The revolver represents termination of the contract. Not very politically correct, but you’ll remember it!
Most contracts will have a provision somewhere determining how the parties can terminate the contract. There are two common situations where this can occur:
- If a party is in breach, and fails to remedy the breach within a stated period of receiving notice from the other party; or
- If a party becomes insolvent, or a similar event occurs.
When agreeing these termination provisions, which are often considered ‘boilerplate’ and not given much attention, think about whether they will work properly for you, as drafted. For example, how long is it reasonable to give the other party to fix a breach, before termination becomes an option? How long would you expect to be given, if you were the party in breach?
Sometimes, a contract will have a term of a defined length and will expire naturally when that term comes to an end. There may be a provision allowing for the term to ‘rollover’ – that is, to automatically renew for a further term at the end of the current one, unless one or other party gives notice that they don’t want it to. Pay careful attention to such rollover provisions, and make a note in your calendar to review whether you want the contract to continue, leaving plenty of time to give notice in case you decide that you’d prefer it to end.
If at any point in the contract you decide that you would like to terminate (whether for the other party’s breach or insolvency, or for convenience), you will need to take careful advice before firing off your termination notice. You must check:
- That you actually have grounds to terminate, under the provisions of the contract; and
- That you are following the correct process for termination, addressing your notice to the correct people/organisation/address, in the correct form, etc.
This is very important as, if you try to terminate the contract but get it wrong (if, for example, you think the other party is in breach, but you present your termination notice incorrectly), you could find yourself on the receiving end of Court action. Your invalid termination notice could be considered by the other party to be “repudiatory breach” of the contract, and you could find yourself having to pay them damages even though they were the ones originally in the wrong!
Finally, when you have checked all of the termination provisions, make sure you look carefully at the consequences of termination. Generally, some provisions of the contract will continue in effect after the main agreement has finished – take a look at the lifebelt for more details.

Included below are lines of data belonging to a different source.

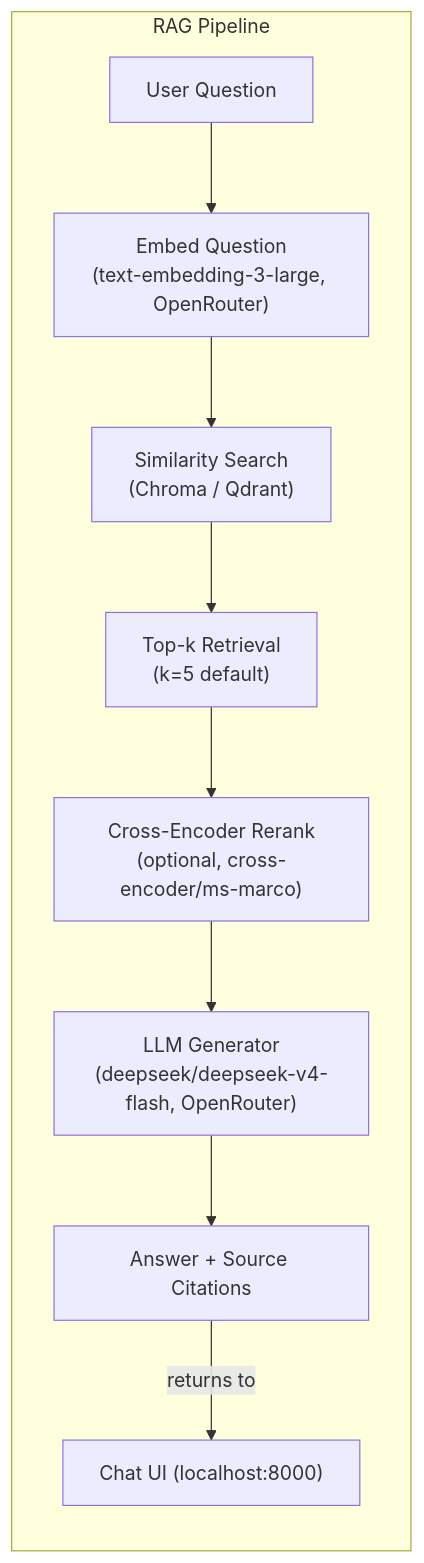
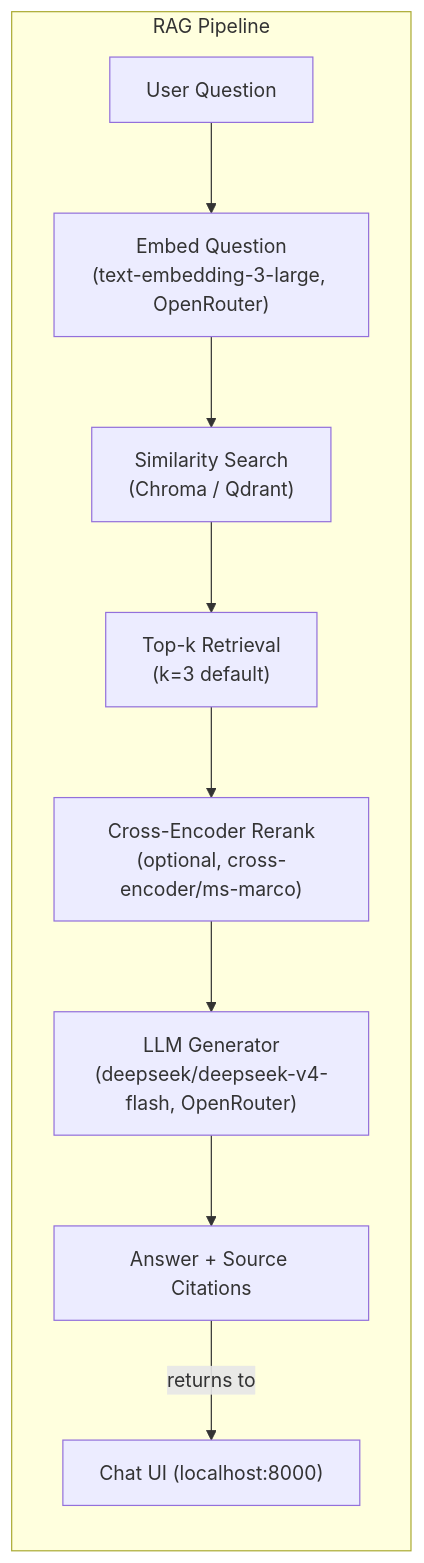
The third of 3 diagrams in README.md (dumbbellcode/fss-ai), drawn with Mermaid before and after one commit. The commit also changed 3 other files, not shown here.

First line of the commit message:
feat: lower chat top_k default to 3 chunks sent to the model

````diff
--- a/README.md
+++ b/README.md
@@ -110,13 +110,13 @@
 ```mermaid
 flowchart TD
     subgraph RAG ["RAG Pipeline"]
         direction TB
         Q["User Question"] --> E["Embed Question\n(text-embedding-3-large, OpenRouter)"]
         E --> S["Similarity Search\n(Chroma / Qdrant)"]
-        S --> T["Top-k Retrieval\n(k=5 default)"]
+        S --> T["Top-k Retrieval\n(k=3 default)"]
         T --> R["Cross-Encoder Rerank\n(optional, cross-encoder/ms-marco)"]
         R --> L["LLM Generator\n(deepseek/deepseek-v4-flash, OpenRouter)"]
         L --> A["Answer + Source Citations"]
         A -->|returns to| UI["Chat UI (localhost:8000)"]
     end
 ```
````
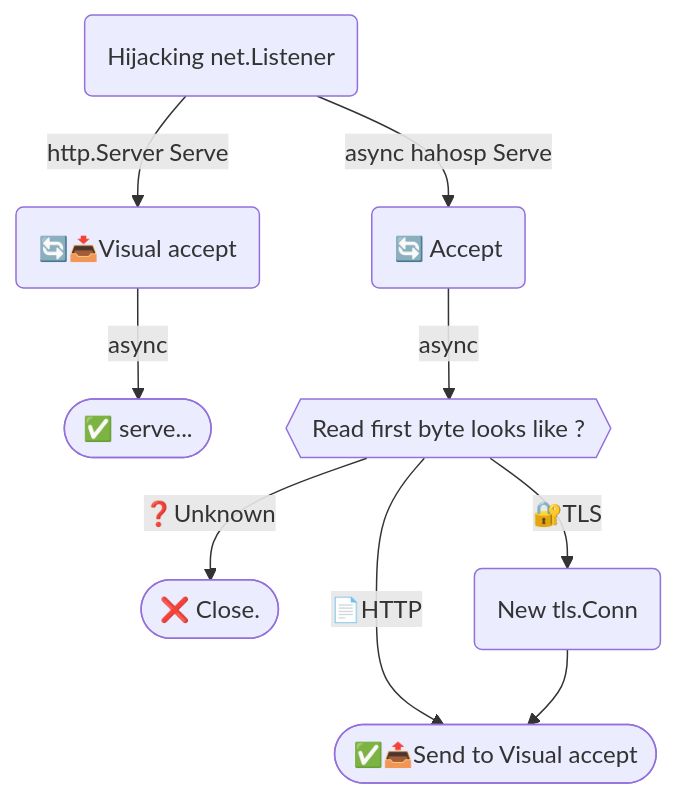
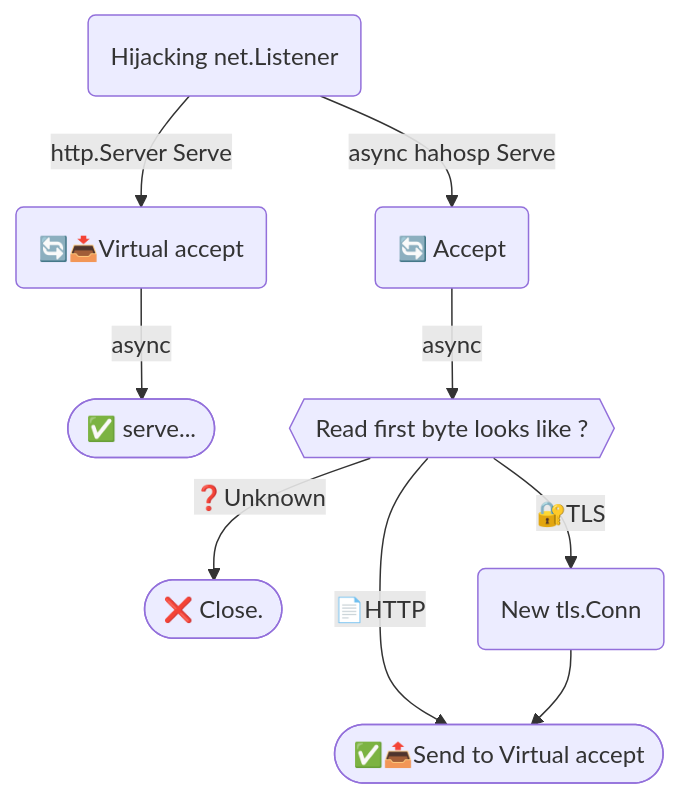
Before and after one commit to bddjr/hahosp: the diagram in README.md, drawn with Mermaid.

````diff
--- a/README.md
+++ b/README.md
@@ -39,17 +39,17 @@
 ```mermaid
 flowchart TD
-	VisualListener("Hijacking net.Listener")
-    VisualAccept("🔄📥Visual accept")
+	VirtualListener("Hijacking net.Listener")
+    VirtualAccept("🔄📥Virtual accept")
     Accept("🔄 Accept")
     Serve(["✅ serve..."])
 	LooksLike{{"Read first byte looks like ?"}}
 	Close(["❌ Close."])
-    SentToVA(["✅📤Send to Visual accept"])
+    SentToVA(["✅📤Send to Virtual accept"])
     NewTLS("New tls.Conn")
 
-    VisualListener -- "http.Server Serve" --> VisualAccept -- "async" --> Serve
-    VisualListener -- "async hahosp Serve" --> Accept -- "async"  --> LooksLike
+    VirtualListener -- "http.Server Serve" --> VirtualAccept -- "async" --> Serve
+    VirtualListener -- "async hahosp Serve" --> Accept -- "async"  --> LooksLike
     LooksLike -- "❓Unknown" --> Close
     LooksLike -- "📄HTTP" --> SentToVA
     LooksLike -- "🔐TLS" --> NewTLS --> SentToVA
 ```
````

It might be that in your particular agreement, there are some obvious candidates that require special treatment after the end of the agreement. For example, if the agreement is a Software Reseller Agreement, what happens to the end-user licences granted by the Reseller during the term of the contract, once the Reseller Agreement has finished? Who will support the end-users? You might want to deal with these issues differently depending on the reason for termination, so do think through the different permutations and make sure you’ve considered the issues thoroughly.
Want to know more? Contact Devant for contract assistance!